Commenting on the unusual election atmosphere RTE news reported that “with fewer than half of the 300 seats being contested, voters cast ballots in modest numbers amid heavy security in polling that lacked the festivity typical of Bangladeshi elections and was shunned by international observers as flawed.”
The Christian Science Monitor wrote that the Prime Minister Sheikh Hasina’s refusal to step down “…and the ensuing boycott have undermined whatever chance there was that the election could bring her government broad public legitimacy.”
German online news and community site reported that “Hasina’s ruling Awami League is certain to win the election, with many seats going to government candidates by default.”
Writing on the credibility of the January 5th election the BBC in its Q and A section on Bangladesh General Election posted that “the credibility of Bangladesh’s election process has come under scrutiny because the Awami League (AL) is expected to secure a landslide win in the absence of a credible opposition. The United States and the European Union have refused to send observers, further raising questions over the electoral process.”
“Officials announced some results Sunday night. But disputes over the vote appeared to be far from over, with the country’s largest opposition party calling for a fresh round of protests starting Monday against what they called “farcical polls.”” CNN reported.
The national media have generally been very critical of the general election held yesterday.
Prothom Alo slammed the government with scathing headline titled “Vote rigging in a shameful election”. The report compared Sheikh Hasina’s attempt to stage a one sided election with that of President Ershad and Khaleda Zia’s similar attempt in the past. “Every element of a disgraceful event was present during the one sided election held yesterday” the report said.
The Daily Amar Desh online reported that there has been a “revolt of the masses” against this election with the people boycotting the poll en masse. Innumerable centres across the country did not have one single voter attending the poll. Many Awami League supporters did not vote, Amar Desh reports.
The Daily Naya Diganta headline read “Voting ends amid boycott and violence, 20 killed”. The daily reported that the election day was unusual for lack of participation and absence of typical festive mood observed during Bangladeshi elections. “There were 585 foreign observers in the 2008 general election. This time there were 4. 2 from Bhutan and 2 from India” Naya Diganta reported.

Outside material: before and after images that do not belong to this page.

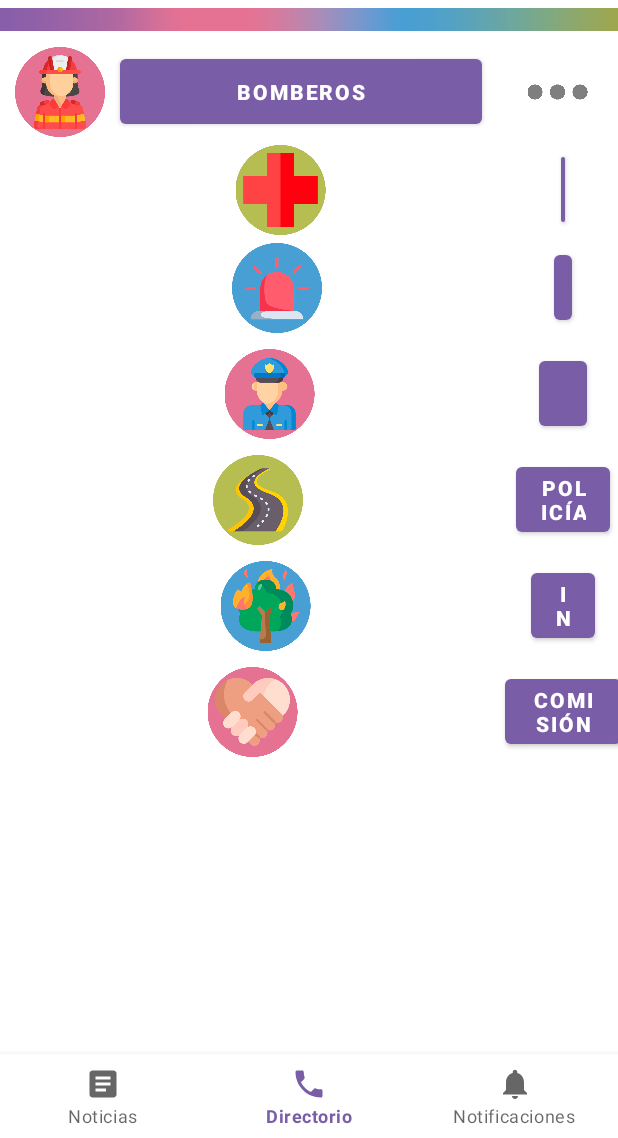
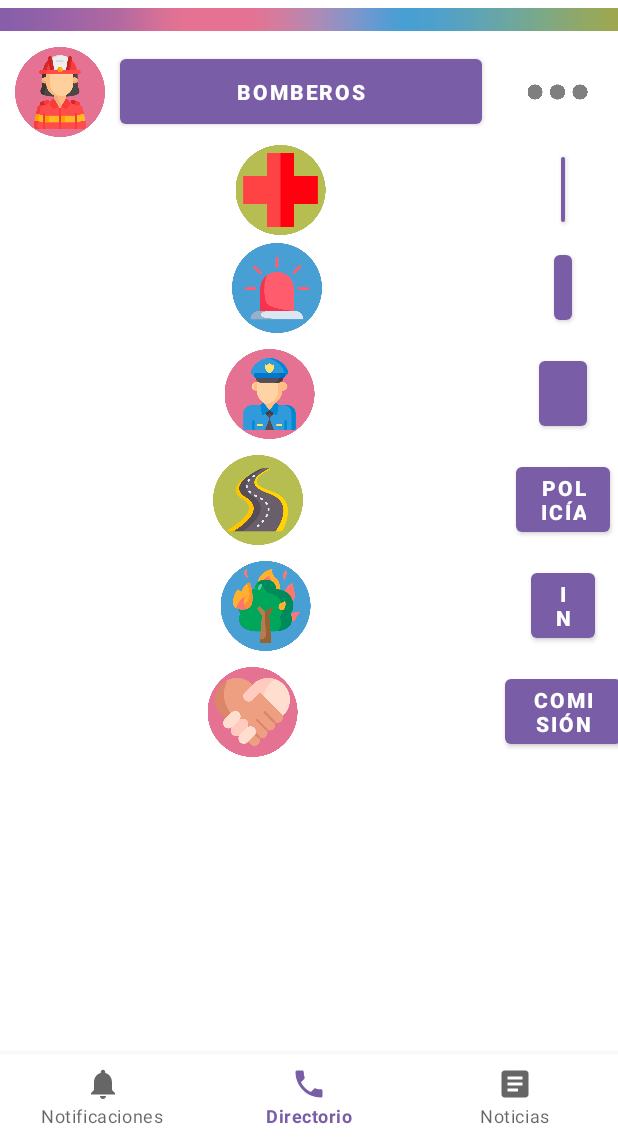
Before and after one commit to GermanGuzmanLopez/Atizappan, an Android app: the screen it shows after launch (MainActivity), item 2 of the bottom bar chosen, on a phone screen of 412 x 824 dp, the part 98-1236 px from its top. Run offline under Robolectric (Android 15) with nearby library versions, the phone set to English and light mode, and no system bars; our stand-ins replace navigation-ui; pictures from the network do not load.

Commit message:
Orden botones

```diff
--- a/app/src/main/res/menu/bottom_nav_menu.xml
+++ b/app/src/main/res/menu/bottom_nav_menu.xml
@@ -1,19 +1,17 @@
 <?xml version="1.0" encoding="utf-8"?>
 <menu xmlns:android="http://schemas.android.com/apk/res/android">
 
+    <item
+        android:id="@+id/navigation_notifications"
+        android:icon="@drawable/ic_notifications_black_24dp"
+        android:title="@string/title_notifications" />
+    <item
+        android:id="@+id/navigation_dashboard"
+        android:icon="@drawable/ic_baseline_phone_24"
+        android:title="@string/title_dashboard" />
     <item
         android:id="@+id/navigation_home"
         android:icon="@drawable/ic_baseline_article_24"
         android:title="@string/title_home" />
 
-    <item
-        android:id="@+id/navigation_dashboard"
-        android:icon="@drawable/ic_baseline_phone_24"
-        android:title="@string/title_dashboard" />
-
-    <item
-        android:id="@+id/navigation_notifications"
-        android:icon="@drawable/ic_notifications_black_24dp"
-        android:title="@string/title_notifications" />
-
 </menu>
--- a/app/src/main/res/navigation/mobile_navigation.xml
+++ b/app/src/main/res/navigation/mobile_navigation.xml
@@ -3,7 +3,7 @@
     xmlns:app="http://schemas.android.com/apk/res-auto"
     xmlns:tools="http://schemas.android.com/tools"
     android:id="@+id/mobile_navigation"
-    app:startDestination="@+id/navigation_home">
+    app:startDestination="@id/navigation_notifications">
 
     <fragment
         android:id="@+id/navigation_home"
```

The headline of Amader Shomoy read “A prearranged and fake victory”. The report said that the outcome of the election will be irrelevant and the Awami League government has not attained any moral authority through this election.
Most of the mainstream newspapers have been very critical and published negative report about the elction. Kaler Kantha headline read “A violent election without voters”. Special correspondent of the daily Inqilab reported that “Despite orders from the high up in government the administration and police failed to bring in voters.”
The Daily Sangram report said that “The people have rejected the election”. The newspaper reported that there have been unprecedented vote rigging and centres were taken over by the government supporters.
Manabzamin’s sarcastic headline read “Sheikh Hasina secure the first place with invisible votes”.
Bangladesh Protidin reported that even in the one sided election, where Awami League could not lose, there have been massive rigging. The daily Zugantar reported the incidents of violence across the country and the low turnout.
Bhorer Kagoj and Janakantha stood out amidst other reporting. The newspapers ran reports supporting the government. The Bhorer Kagoj headline read “Even vandalism could not avert voters from voting.”
Source: BD Chronicle